'Picnic protest' held against Ilkley Moor grouse shooting
Campaigners have staged a "picnic protest" against grouse shooting on Ilkley Moor near Bradford.
The protesters, carrying picnics and home-made banners, are calling for a ban on shooting on council-owned land.
Luke Steele, from Ban Bloodsports on Ilkley Moor (BBIM), claims the practice "degraded rare habitat and polluted the public land with toxic lead shot".
A spokesman for the group that runs the shoot said grouse shooting was an important part of moorland management.
Bradford Council said it restricted shooting on its land to just eight days a year.
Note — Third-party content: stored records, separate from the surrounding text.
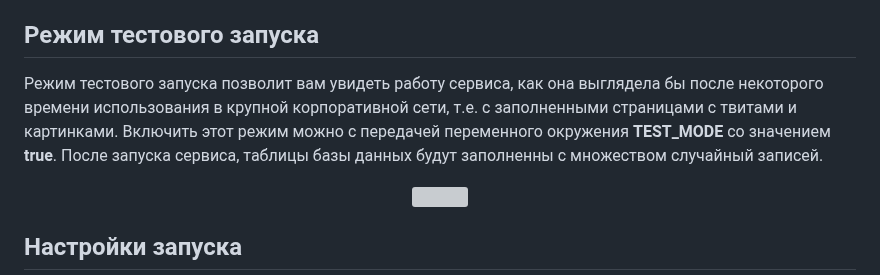
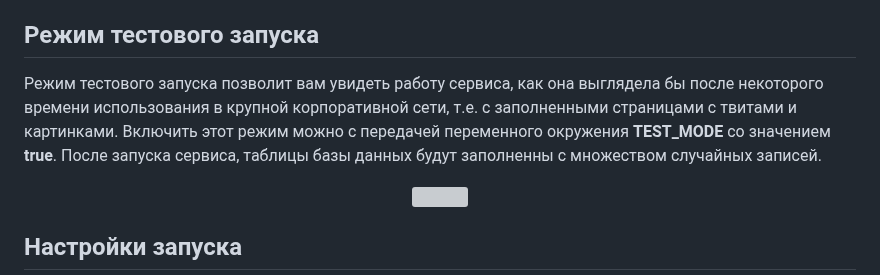
Before and after one commit to IsrBekkhan/Twitter-Corporate, a Markdown page: README.md, the part around the change. Rendered like a GitHub page; grey boxes are pictures that could not be loaded.

```diff
--- a/README.md
+++ b/README.md
@@ -46,7 +46,7 @@ docker compose up
 
 ## Режим тестового запуска
 
-Режим тестового запуска позволит вам увидеть работу сервиса, как она выглядела бы после некоторого времени использования в крупной корпоративной сети, т.е. с заполненными страницами с твитами и картинками. Включить этот режим можно с передачей переменного окружения __TEST_MODE__ со значением __true__.  После запуска сервиса, таблицы базы данных будут заполненны с множеством случайный записей.
+Режим тестового запуска позволит вам увидеть работу сервиса, как она выглядела бы после некоторого времени использования в крупной корпоративной сети, т.е. с заполненными страницами с твитами и картинками. Включить этот режим можно с передачей переменного окружения __TEST_MODE__ со значением __true__.  После запуска сервиса, таблицы базы данных будут заполненны с множеством случайных записей.
 <p align="center">
 <img src="./readme_assets/test_mode.gif" width="100%"></p>
 
```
BBIM claims the authority is the only one in the UK to allow shooting on its land and has called on the council to deliver a "new vision" for the moor that "promotes wildlife biodiversity, teaches younger generations the importance of conservation and benefits the local economy".
Bradford Council's Countryside Service manager, Danny Jackson, said the current contract allowing grouse shooting on Ilkley Moor was due to end in 2018.
"We are currently producing a management plan which covers the habitat, recreational and archaeological aspects of the Moor which will be available for public comment later this summer," he added.
Edward Bromet of Bingley Moor Partnership, which runs the shoot, said grouse shooting aided the upkeep of the moor.
"Ilkley was a very dilapidated moor when we were given the council license in 2008. There was a major fire here in 2006," he said.
"We put in every effort and investment to restore the moor and heather and birdlife, bringing in all kinds of birds, including lapwing and curlew, which used to be on Ilkley Moor.
"Now it's wonderful that everybody can come up and see them doing so well."
Mr Bromet added that the group's conservation of the moorland saved the council money.
"There needs to be some shooting of grouse every year, that's the economic driver behind the year-round conservation effort that has all these knock-on benefits," he said.
"We save the council the cost of running the moor themselves.
"It is much better that the private investment from grouse shooting goes on and experience is applied, so that the moors up and down the country can be maintained and conserved for everybody to enjoy them."